- If your header includes an image of your company logo, avoid commonly used ALT text such as “home” or “logo”. Instead, succinctly describe your company or home page (using either the company name or a brief description of the site). (Also, avoid naming your company logo something like logo.jpg.)
- If your site includes a header that consists entirely of a large image, test the layout of the page with images turned off. In some cases, the result can be a large area of white space that pushes all content below the fold. In the example below, all company information and details about the site are lost without the header image.
<h1 class="home-logo">Company Name</h1>
The CSS for this implementation positions the text at -999em. This is not recommended both because it means that when a visitor loads the page with images turned off, the text can’t be seen (and so the heading space is simply blank) and because search engines may find the practice deceptive (the text is hidden).
no-repeat scroll center top;

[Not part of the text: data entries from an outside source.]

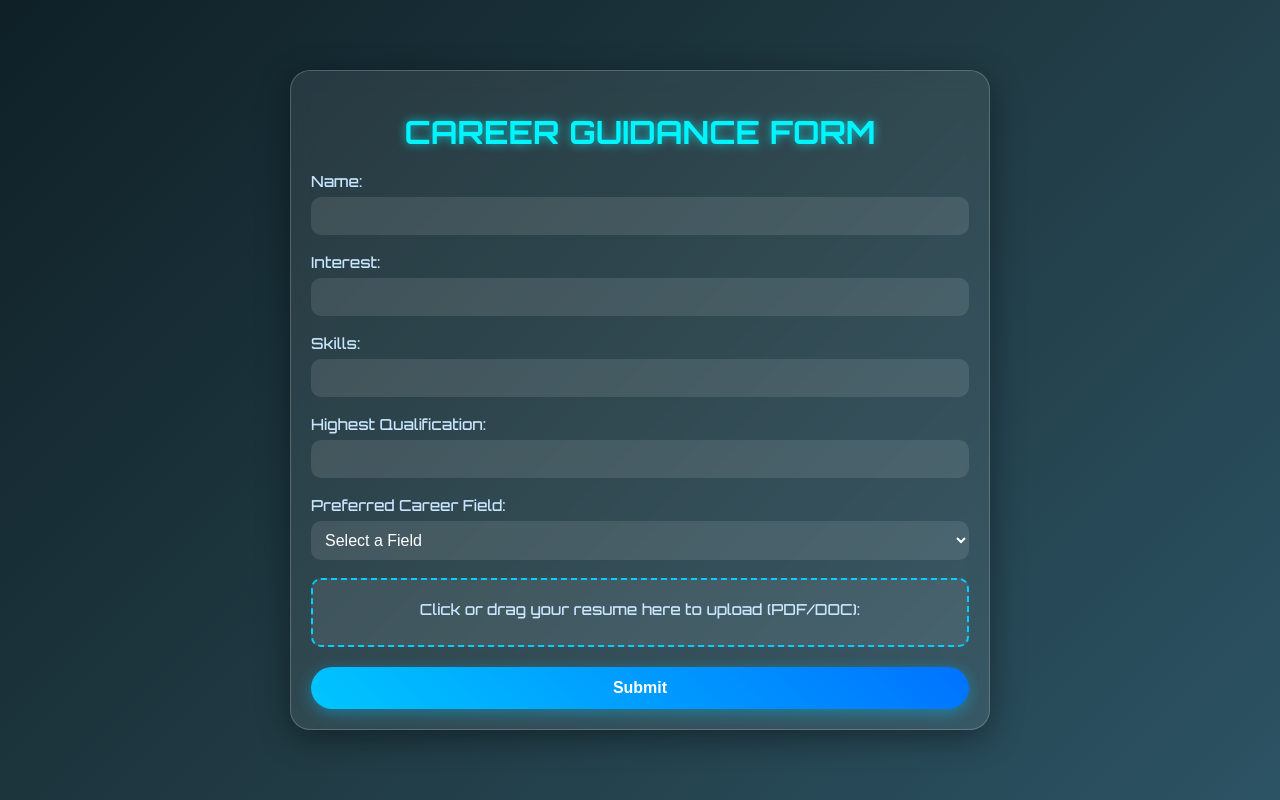
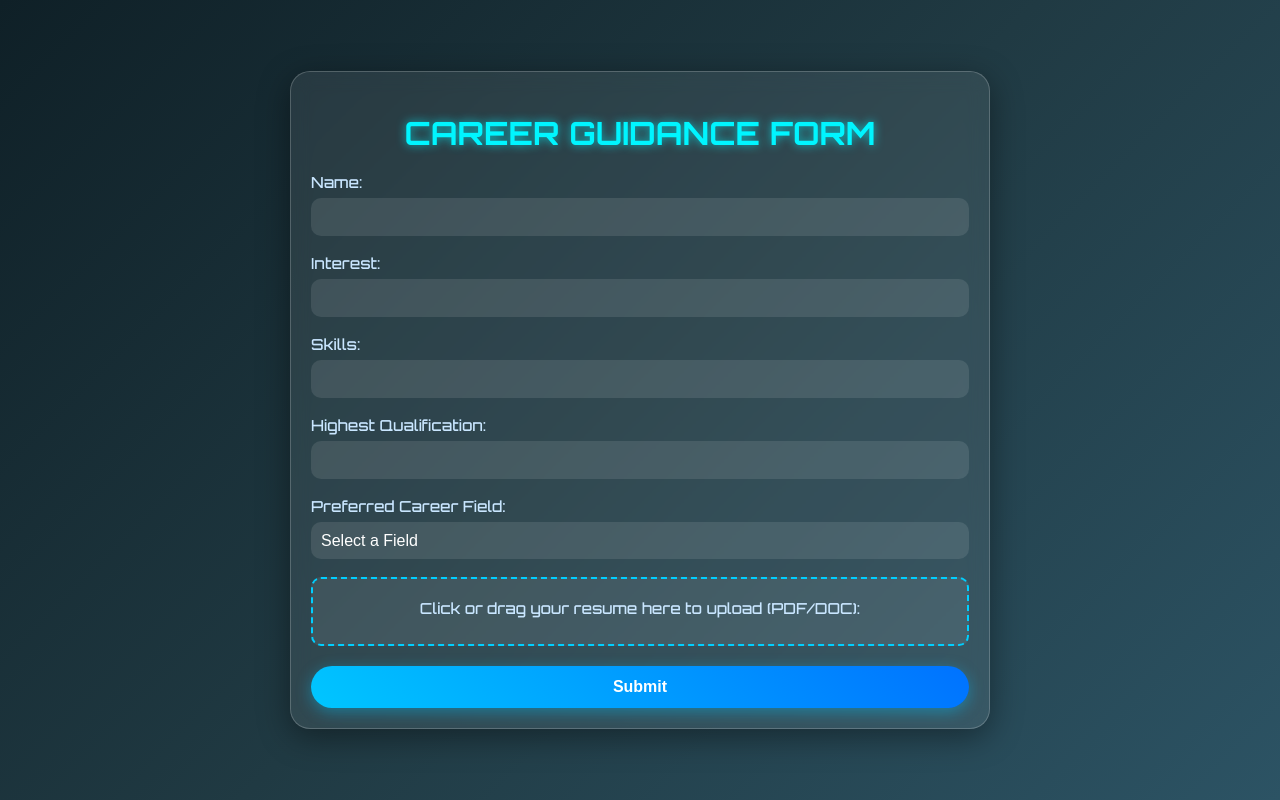
Before and after one commit to Samrudh9/career-recommendation-system, a Flask app: page /form in a window 1280 px wide. Run offline with Flask 3, Linux system fonts and the light colour scheme.

Commit message:
update:form page updated,resume drop zone added

```diff
--- a/templates/form.html
+++ b/templates/form.html
@@ -63,12 +63,22 @@
       font-size: 1rem;
       background-color: rgba(255, 255, 255, 0.1);
       color: #ffffff;
+      font-weight: normal;
+      cursor: pointer;
+      appearance: none;
+      -webkit-appearance: none;
+      -moz-appearance: none;
     }
 
     .form-input:focus,
     select:focus {
       outline: 2px solid #00ffff;
       background-color: rgba(255, 255, 255, 0.15);
+    }
+
+    select option {
+      background-color: #1c2a38;
+      color: #ffffff;
     }
 
     .drop-zone {
@@ -114,7 +124,6 @@
       to { opacity: 1; }
     }
 
-    /* ✅ Mobile-specific tweaks */
     @media (max-width: 500px) {
       h1 {
         font-size: 1.5rem;
@@ -151,8 +160,7 @@
       <input class="form-input" type="text" id="interest" name="interest" required />
 
       <label for="skills">Skills:</label>
-      <input class="form-input" type="text" id="skills" name="skills" list="skill-list"/>
-
+      <input class="form-input" type="text" id="skills" name="skills" list="skill-list" />
       <datalist id="skill-list">
         <option value="python"><option value="sql"><option value="java"><option value="android">
         <option value="communication"><option value="leadership"><option value="css"><option value="html">
@@ -174,8 +182,8 @@
       <input class="form-input" type="text" id="qualification" name="qualification" />
 
       <label for="career_pref">Preferred Career Field:</label>
-      <select class="form-input" id="career_pref" name="career_pref" required>
-        <option value="">Select a Field</option>
+      <select id="career_pref" name="career_pref" required>
+        <option value="" disabled selected hidden>Select a Field</option>
         <option value="engineering">Engineering</option>
         <option value="medical">Medical</option>
         <option value="business">Business</option>
```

If you use a lot of non-content images (for instance, arrows, bullets, and boxes), you likely don’t want those indexed. Since search engine robots spend limited time crawling each site, it may make sense to block them from crawling these types of images so they can spend all the available resources on the pages and images you do want indexed. As a bonus, if you want to provide an image search on your site (for instance, using the Live Search API), if only content images are indexed, then the image results will be more useful for your visitors.
A good way to block non-content images is to place them in a separate folder from your content images and then block that folder using robots.txt. For instance, if you place these images in a folder called no_index_images, your robots.txt file would contain:
Opt-in to Google’s Image Labeler
In Google’s Webmaster Tools, you can opt your images into their Image Labeler. This enables others on the web to tag your images, which in turn provides Google with additional details about what the images are about and can help them rank for a wider variety of queries in Google Image Search.
Images can be search engine and user friendly
With a little planning and good structure, you can effectively use images on your site in ways that benefit both Jane and robots. And by optimizing images in the ways described in this article, you may also be able to tap into an additional acquisition channel – image search.